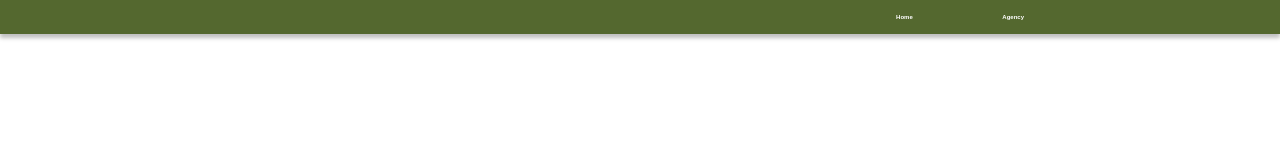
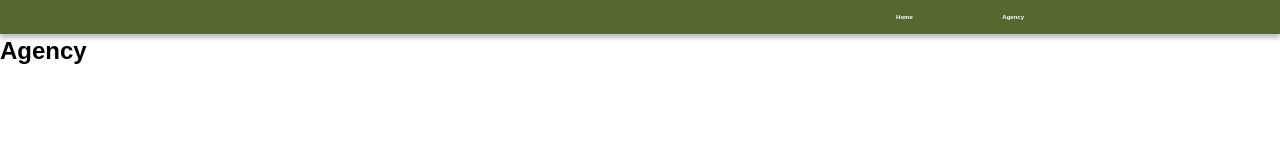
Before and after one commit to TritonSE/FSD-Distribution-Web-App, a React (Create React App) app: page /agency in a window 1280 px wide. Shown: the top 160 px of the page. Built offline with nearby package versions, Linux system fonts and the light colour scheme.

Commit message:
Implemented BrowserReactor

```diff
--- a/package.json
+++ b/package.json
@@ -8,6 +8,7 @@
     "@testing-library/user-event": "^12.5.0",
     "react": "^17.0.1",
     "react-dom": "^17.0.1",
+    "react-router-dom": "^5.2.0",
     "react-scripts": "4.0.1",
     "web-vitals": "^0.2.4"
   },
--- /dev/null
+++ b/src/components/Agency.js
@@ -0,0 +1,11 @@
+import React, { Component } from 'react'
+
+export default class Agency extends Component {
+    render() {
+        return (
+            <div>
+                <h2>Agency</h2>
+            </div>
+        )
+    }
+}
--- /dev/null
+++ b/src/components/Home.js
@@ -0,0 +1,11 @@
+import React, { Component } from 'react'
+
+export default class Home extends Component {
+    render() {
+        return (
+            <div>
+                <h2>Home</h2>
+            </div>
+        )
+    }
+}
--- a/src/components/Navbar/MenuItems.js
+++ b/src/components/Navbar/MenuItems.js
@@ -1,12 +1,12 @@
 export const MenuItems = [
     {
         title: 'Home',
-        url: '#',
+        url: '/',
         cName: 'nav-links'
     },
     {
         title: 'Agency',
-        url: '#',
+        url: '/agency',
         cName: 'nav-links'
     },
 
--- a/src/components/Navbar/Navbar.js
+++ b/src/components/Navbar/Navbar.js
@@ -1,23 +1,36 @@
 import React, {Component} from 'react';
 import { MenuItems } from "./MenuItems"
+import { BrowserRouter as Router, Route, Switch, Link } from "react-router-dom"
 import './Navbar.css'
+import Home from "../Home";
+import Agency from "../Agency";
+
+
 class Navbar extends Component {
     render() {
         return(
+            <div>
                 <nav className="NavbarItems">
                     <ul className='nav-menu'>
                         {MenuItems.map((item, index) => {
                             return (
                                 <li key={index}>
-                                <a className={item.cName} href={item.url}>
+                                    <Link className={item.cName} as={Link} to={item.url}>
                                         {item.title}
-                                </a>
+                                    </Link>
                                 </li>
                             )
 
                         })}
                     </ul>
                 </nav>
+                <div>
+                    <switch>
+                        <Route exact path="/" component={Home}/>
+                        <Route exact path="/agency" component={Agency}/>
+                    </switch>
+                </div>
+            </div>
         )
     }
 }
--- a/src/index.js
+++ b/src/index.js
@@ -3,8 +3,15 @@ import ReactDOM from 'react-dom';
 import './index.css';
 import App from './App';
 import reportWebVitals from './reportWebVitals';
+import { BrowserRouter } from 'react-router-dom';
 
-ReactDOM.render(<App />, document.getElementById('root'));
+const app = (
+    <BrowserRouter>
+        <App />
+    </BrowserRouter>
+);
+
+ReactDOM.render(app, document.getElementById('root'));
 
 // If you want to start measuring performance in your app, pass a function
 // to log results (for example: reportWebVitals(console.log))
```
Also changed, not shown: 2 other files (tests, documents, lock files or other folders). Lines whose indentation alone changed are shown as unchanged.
---*---
**WHAT YOU ARE ASKED TO DO**: Count the lines above that contain "cName" and reply with the figure alone.

**RESPONSE TO THE TASK**: 4